• TASK INSTRUCTIONS
Where a line below holds the string "lowercaseLetters", that line goes into the answer.

SUPPLIED MATERIAL below:

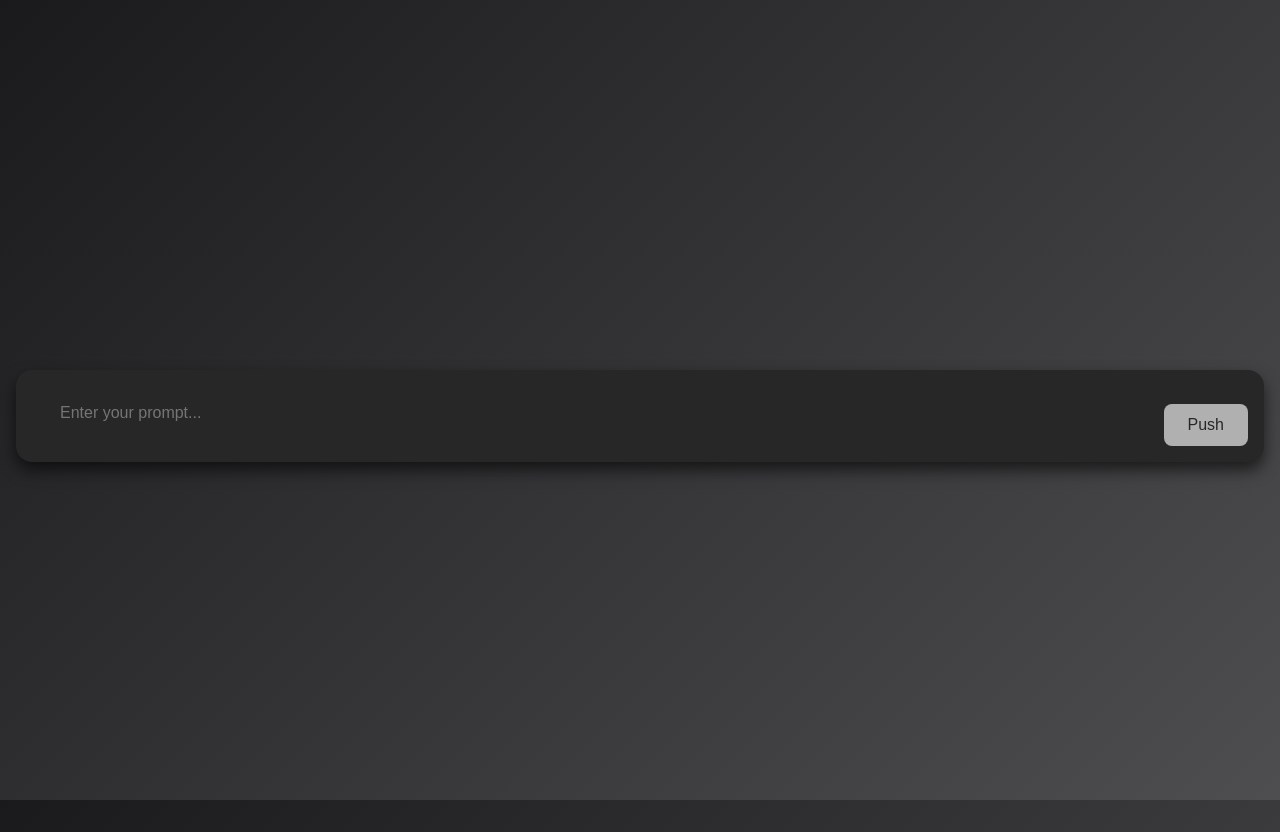
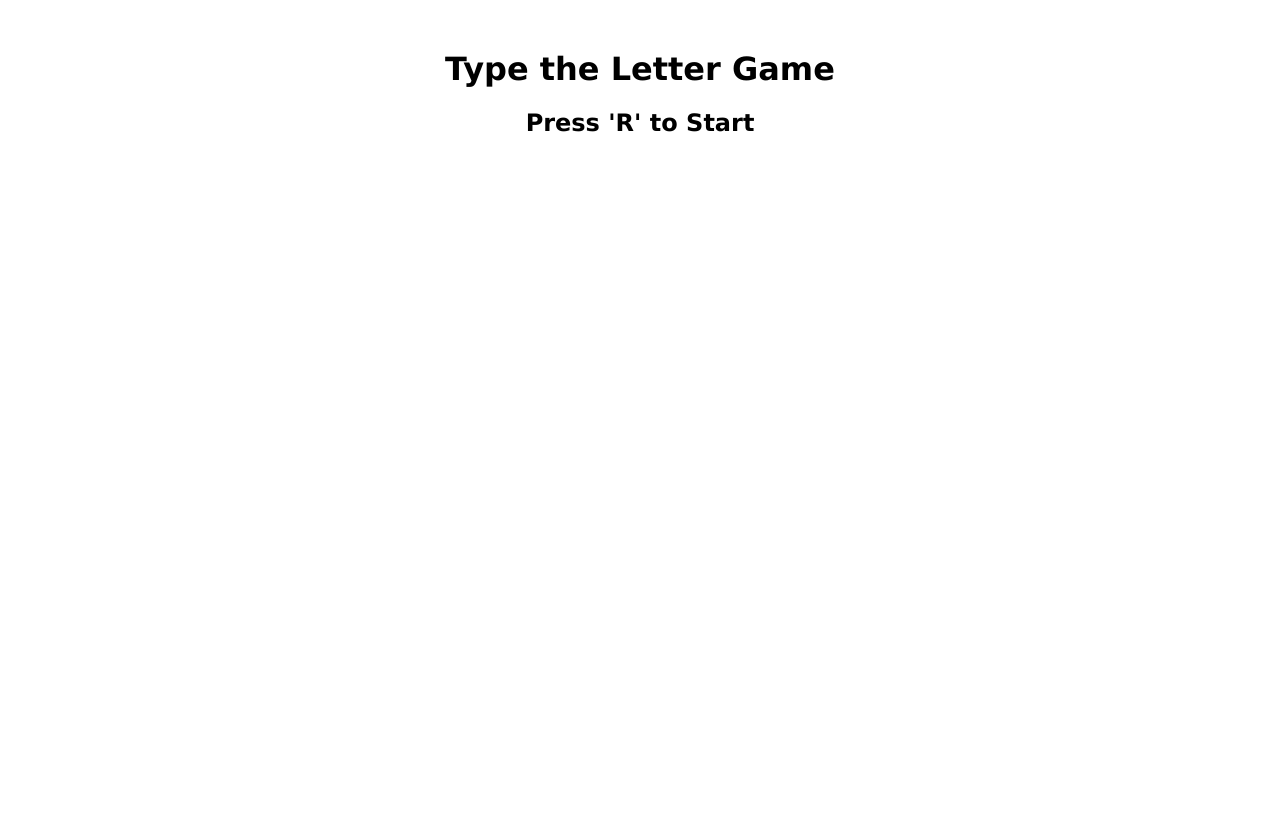
Before and after one commit to WallowWaz/push-mvp, a React (Create React App) app: page / in a window 1280 px wide. After the commit the page ends 800 px from the top, so only its background shows below. Built offline with nearby package versions, Linux system fonts and the light colour scheme.

Commit message:
Reconnect to Github

```diff
--- a/src/App.css
+++ b/src/App.css
@@ -1,116 +1,100 @@
-/* Global Styles */
-body, html {
-  margin: 0;
-  padding: 0;
-  height: 100%;
-  background: linear-gradient(135deg, #1a1a1d, #4e4e50); /* Subtle gradient background */
-  color: #f5f5f5;
-  font-family: 'Roboto', sans-serif; /* Modern font */
+.game-container {
+  text-align: center;
+  margin-top: 50px;
+  /* Use Verdana first, then common monospace fonts, then generic sans-serif */
+  font-family: Verdana, Consolas, 'Courier New', monospace, sans-serif;
 }
 
-/* Container centers content */
-.container {
-  display: flex;
-  align-items: center;
-  justify-content: center;
-  height: 100vh;
-  padding: 1rem;
+.target-letter {
+  font-size: 100px;
+  font-weight: bold;
+  margin: 20px;
+  /* Prioritize clear monospace fonts for the target letter */
+  font-family: Consolas, 'Courier New', 'Lucida Console', Monaco, monospace;
 }
 
-/* App box styling */
-.app-box {
-  text-align: center;
-  padding: 2rem;
-  border: none;
-  border-radius: 16px;
-  box-shadow: 0 8px 16px rgba(0, 0, 0, 0.6);
-  background-color: #272727;
-  width: 100%;
-  max-width: 100%; /* Removed fixed max-width */
-  position: relative; /* Establish positioning context for button */
+button {
+  padding: 10px 20px;
+  font-size: 16px;
+  cursor: pointer;
 }
 
-/* Input field styling */
-.input-field {
-  width: 100%;
-  display: block;
-  margin: 0; /* Flush with container */
-  padding: 0.1rem 0.75rem 0.5rem 0.75rem; /* Minimal top padding to push text to the top */
-  background-color: transparent;  /* Seamless with app box */
-  border: none; /* No borders */
-  color: #f5f5f5;
-  font-size: 1rem;
-  text-align: left; /* Align text to the left */
-  box-sizing: border-box;
+.game-over p,
+.game-play p {
+  font-size: 20px;
 }
 
-/* Remove focus outline and glowing effect */
-.input-field:focus {
-  outline: none;
-  box-shadow: none;
+.speed-indicator {
+  font-size: 18px;
+  font-style: italic;
+  /* Red/Average style (Default) */
+  color: #8B0000; /* Dark red text */
+  font-weight: bold;
+  text-shadow:
+    0 0 3px #FF4500, /* Red-orange inner */
+    0 0 6px #DC143C; /* Crimson outer */
+  margin-top: -15px;
+  margin-bottom: 10px;
+  transition: text-shadow 0.3s ease-out, color 0.3s ease-out; /* Smooth transition */
 }
 
-/* Placeholder styling */
-.input-field::placeholder {
-  text-align: left; /* Align placeholder text to the left */
+/* Style for the "Good!" state (Yellow Glow) */
+.speed-indicator.good {
+  color: #660; /* Darker yellow text */
+  text-shadow:
+    0 0 5px #ff0,   /* Inner yellow glow */
+    0 0 10px #ff0,  /* Middle yellow glow */
+    0 0 15px #ffcc00; /* Fainter outer yellow-orange */
 }
 
-/* Push It button styling */
-.push-button {
-  position: absolute; /* Lock button's position within .app-box */
-  bottom: 1rem;       /* Distance from bottom */
-  right: 1rem;        /* Distance from right */
-  padding: 0.75rem 1.5rem;
-  border: none;
-  border-radius: 8px;
-  background-color: #b0b0b0;  /* More grey background */
-  color: #272727; /* Dark text for contrast */
-  font-size: 1rem;
-  cursor: pointer;
-  transition: box-shadow 0.3s ease, transform 0.3s ease;
+/* Style for the "Amazing!" state (Green Glow) */
+.speed-indicator.amazing {
+  color: #030; /* Darker green text */
+  text-shadow:
+    0 0 5px #0f0,   /* Inner green glow */
+    0 0 10px #0f0,  /* Middle green glow */
+    0 0 15px #0c0,  /* Outer green glow */
+    0 0 20px #090;  /* Fainter outer green */
 }
 
-/* Button hover effect */
-.push-button:hover {
-  box-shadow: 0 0 12px 4px #ffffff; /* White glowing effect */
-  transform: translateY(-2px);
-}
+/* --- Mobile Styles --- */
+@media (max-width: 600px) {
+  .game-container {
+    margin-top: 20px;
+    padding: 10px;
+  }
 
-/* Loading message styling */
-.loading {
-  margin-top: 1rem;
-  font-size: 1rem;
-}
+  h1 {
+    font-size: 1.8em; /* Slightly smaller title */
+  }
 
-/* Result message styling */
-.result {
-  margin-top: 1rem;
-  font-size: 1rem;
-}
+  .target-letter {
+    font-size: 80px; /* Smaller target letter */
+    margin: 15px;
+  }
 
-/* Link styling */
-.result a {
-  color: #00e6ff;
-  text-decoration: none;
-}
+  .game-over h2,
+  .game-play p {
+    font-size: 18px; /* Adjust text size */
+  }
 
-.result a:hover {
-  text-decoration: underline;
-}
+  .game-over p {
+     margin-bottom: 15px;
+  }
 
-/* Enhanced mobile responsiveness */
-@media (max-width: 480px) {
-  .app-box {
-    padding: 1.5rem;
-    margin: 0 1rem;
+  button {
+    padding: 12px 25px; /* Larger button for tapping */
+    font-size: 18px;
   }
-  .push-button {
-    position: static; /* Remove absolute positioning to flow properly */
-    width: 100%;
-    padding: 0.75rem;
-    margin-top: 1rem; /* Add space above button */
+
+  .speed-indicator {
+    font-size: 16px;
+    margin-top: -10px;
   }
-  .input-field {
-    padding: 0.25rem 0.75rem 0.5rem 0.75rem;
+
+  /* Ensure game area is easily tappable to focus input */
+  .game-play {
+     cursor: pointer; /* Indicate tappable area */
+     padding-bottom: 20px; /* Add some space at the bottom */
   }
 }
--- a/src/App.js
+++ b/src/App.js
@@ -1,51 +1,209 @@
-import React, { useState } from 'react';
+import React, { useState, useEffect, useRef, useCallback } from 'react';
 import './App.css';
 
-function App() {
-  const [prompt, setPrompt] = useState('');
-  const [loading, setLoading] = useState(false);
-  const [appReady, setAppReady] = useState(false);
+const lowercaseLetters = 'abcdefghijklmnopqrstuvwxyz';
+const uppercaseLetters = 'ABCDEFGHIJKLMNOPQRSTUVWXYZ';
 
-  const handlePushIt = () => {
-    setLoading(true);
-    setAppReady(false);
-    // Simulate code generation/deployment delay
-    setTimeout(() => {
-      setLoading(false);
-      setAppReady(true);
-    }, 2000);
+export default function App() {
+  const [targetLetter, setTargetLetter] = useState('');
+  const [score, setScore] = useState(0);
+  const [timeLeft, setTimeLeft] = useState(1200); // Make the initial timer slightly faster
+  const [gameOver, setGameOver] = useState(true); // Start in pre-game state
+  const timerRef = useRef(null);
+  const [availableLetters, setAvailableLetters] = useState(lowercaseLetters);
+  const [letterTimestamp, setLetterTimestamp] = useState(0); // Timestamp when the current letter appeared
+  const [speedIndicator, setSpeedIndicator] = useState(''); // To display 'average', 'good', 'amazing'
+  const [gameStartTime, setGameStartTime] = useState(0); // Timestamp when the game started
+  const [roundCount, setRoundCount] = useState(0); // Track successful rounds
+  const inputRef = useRef(null); // Ref for the hidden input
+
+  // Basic mobile detection (can be improved)
+  const isMobile = /Mobi|Android/i.test(navigator.userAgent);
+
+  // Effect to update the available letters based on ROUND COUNT
+  useEffect(() => {
+    let currentPool = lowercaseLetters;
+    // Lower round thresholds (e.g., 15, 30, 45 rounds)
+    if (roundCount >= 45) { // Round 45+: All capitals
+      currentPool += uppercaseLetters;
+    } else if (roundCount >= 30) { // Round 30-44: Add first 15 capitals
+      currentPool += uppercaseLetters.substring(0, 15);
+    } else if (roundCount >= 15) { // Round 15-29: Add first 5 capitals
+      currentPool += uppercaseLetters.substring(0, 5);
+    }
+
+    // Update state only if the pool has changed
+    setAvailableLetters((prevAvailableLetters) => {
+        if (currentPool !== prevAvailableLetters) {
+            console.log(`Round: ${roundCount}, Updated letter pool size: ${currentPool.length}`);
+            return currentPool;
+        }
+        return prevAvailableLetters; // No change needed
+    });
+
+  }, [roundCount]); // Rerun effect only when roundCount changes
+
+  const generateLetter = useCallback(() => {
+    const randomIndex = Math.floor(Math.random() * availableLetters.length);
+    const letter = availableLetters[randomIndex];
+    console.log('Generated letter:', letter, 'from pool size:', availableLetters.length);
+    return letter;
+  }, [availableLetters]);
+
+  // Function to focus the hidden input on mobile
+  const focusInput = useCallback(() => {
+    if (isMobile && inputRef.current) {
+      inputRef.current.focus();
+    }
+  }, [isMobile]); // Dependency on isMobile
+
+  const startGame = useCallback(() => {
+    setScore(0);
+    setTimeLeft(1200);
+    setGameOver(false);
+    const initialLetters = lowercaseLetters;
+    setAvailableLetters(initialLetters);
+    const firstLetterIndex = Math.floor(Math.random() * initialLetters.length);
+    const firstLetter = initialLetters[firstLetterIndex];
+    setTargetLetter(firstLetter);
+    setLetterTimestamp(Date.now());
+    setSpeedIndicator('');
+    setGameStartTime(Date.now()); // Keep gameStartTime if needed elsewhere, or remove if not
+    setRoundCount(0); // Reset round count on new game
+    console.log('startGame set targetLetter to:', firstLetter);
+    focusInput(); // Focus input on game start
+  }, [focusInput]); // Add focusInput dependency
+
+  const handleKeyDown = useCallback((e) => {
+    // If game is over (or hasn't started), listen for 'R' to start/restart
+    if (gameOver) {
+      if (e.key.toLowerCase() === 'r') {
+        console.log("Starting/Restarting game with 'R' key");
+        startGame();
+      }
+      return; // Ignore other keys when game is over/not started
+    }
+
+    // --- Game is active ---
+    if (!/^[a-zA-Z]$/.test(e.key)) return;
+    if (!targetLetter) return; // Should not happen if game is active
+
+    console.log("Pressed:", e.key, "Target:", targetLetter);
+
+    if (e.key === targetLetter) {
+      clearTimeout(timerRef.current);
+
+      // --- Calculate Reaction Time & Score ---
+      const reactionTime = Date.now() - letterTimestamp;
+      let points = 0;
+      let indicator = '';
+
+      // Define time thresholds - Increase threshold for "Amazing!"
+      if (reactionTime <= 500) { // Changed from 400ms to 500ms
+        points = 30;
+        indicator = 'Amazing!';
+      } else if (reactionTime <= 800) { // Keep "Good!" threshold
+        points = 20;
+        indicator = 'Good!';
+      } else { // Average or slower
+        points = 10;
+        indicator = 'Average';
+      }
+      console.log(`Reaction: ${reactionTime}ms, Points: ${points}, Indicator: ${indicator}`);
+
+      setScore((prevScore) => prevScore + points);
+      setSpeedIndicator(indicator); // Set the indicator text
+      setRoundCount((prevRoundCount) => prevRoundCount + 1); // Increment round count
+
+      // --- Generate Next Letter & Record Timestamp ---
+      const nextLetter = generateLetter();
+      setTargetLetter(nextLetter);
+      setLetterTimestamp(Date.now()); // Record timestamp for the new letter
+      focusInput(); // Re-focus input after correct key
+
+    } else {
+      setGameOver(true); // End the game on wrong key
+      setSpeedIndicator(''); // Clear indicator on game over
+    }
+  }, [targetLetter, gameOver, generateLetter, startGame, letterTimestamp, focusInput]); // Add focusInput dependency
+
+  // Effect for adding/removing the keydown listener (no change needed)
+  useEffect(() => {
+    document.addEventListener('keydown', handleKeyDown);
+    return () => {
+      document.removeEventListener('keydown', handleKeyDown);
     };
+  }, [handleKeyDown]);
+
+  // Timer effect (no change needed)
+  useEffect(() => {
+    if (!gameOver && targetLetter) {
+      clearTimeout(timerRef.current);
+      const currentLetter = targetLetter;
+      timerRef.current = setTimeout(() => {
+        setGameOver((prevGameOver) => {
+          if (!prevGameOver && targetLetter === currentLetter) {
+            return true;
+          }
+          return prevGameOver;
+        });
+      }, timeLeft);
+    } else { // Clear timer if game is over or targetLetter is missing
+      clearTimeout(timerRef.current);
+    }
+    return () => clearTimeout(timerRef.current);
+  }, [targetLetter, timeLeft, gameOver]);
 
   return (
-    <div className="container">
-      <div className="app-box">
+    <div className="game-container">
+      {/* Hidden Input for Mobile Keyboard */}
       <input
+        ref={inputRef}
         type="text"
-          placeholder="Enter your prompt..."
-          value={prompt}
-          onChange={(e) => setPrompt(e.target.value)}
-          disabled={loading}
-          className="input-field"
+        readOnly // Prevent actual typing in this field if possible
+        style={{
+          position: 'absolute',
+          left: '-9999px', // Move off-screen
+          top: '-9999px',
+          opacity: 0, // Make invisible
+          pointerEvents: 'none', // Prevent interaction
+        }}
+        // Optional: Handle input event to clear it immediately if needed
+        onInput={(e) => e.target.value = ''}
       />
-        <button
-          onClick={handlePushIt}
-          disabled={loading || prompt.trim() === ""}
-          className="push-button"
-        >
-          Push
-        </button>
-        {loading && <div className="loading">Loading...</div>}
-        {appReady && (
-          <div className="result">
-            <p>Your app is ready!</p>
-            <a href="https://push-todo.vercel.app" target="_blank" rel="noopener noreferrer">
-              Visit App
-            </a>
+
+      <h1>Type the Letter Game</h1>
+      {gameOver ? (
+        <div className="game-over">
+          {/* Check score and targetLetter to differentiate initial state from actual game over */}
+          {score === 0 && targetLetter === '' ? (
+            <h2>Press 'R' to Start</h2>
+          ) : (
+            <>
+              <h2>Game Over!</h2>
+              <p>Your score: {score}</p>
+              <button onClick={startGame}>Restart Game</button>
+              <p>(Or press 'R')</p>
+            </>
+          )}
+        </div>
+      ) : (
+        // Add onClick to game area to help focus input on mobile taps
+        <div className="game-play" onClick={focusInput}>
+          <p>Press the following letter:</p>
+          <div className="target-letter">{targetLetter || '...'}</div>
+          {/* Conditionally apply the 'amazing' or 'good' class */}
+          {speedIndicator && (
+            <p className={`speed-indicator ${
+              speedIndicator === 'Amazing!' ? 'amazing' : speedIndicator === 'Good!' ? 'good' : '' // Average uses base style
+            }`}>
+              {speedIndicator}
+            </p>
+          )}
+          <p>Score: {score}</p>
+          <p>Rounds: {roundCount}</p>
         </div>
       )}
     </div>
-    </div>
   );
 }
-
-export default App;
```
Lines whose indentation alone changed are shown as unchanged.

End of SUPPLIED MATERIAL.

• SOLUTION
+const lowercaseLetters = 'abcdefghijklmnopqrstuvwxyz';
+  const [availableLetters, setAvailableLetters] = useState(lowercaseLetters);
+    let currentPool = lowercaseLetters;
+    const initialLetters = lowercaseLetters;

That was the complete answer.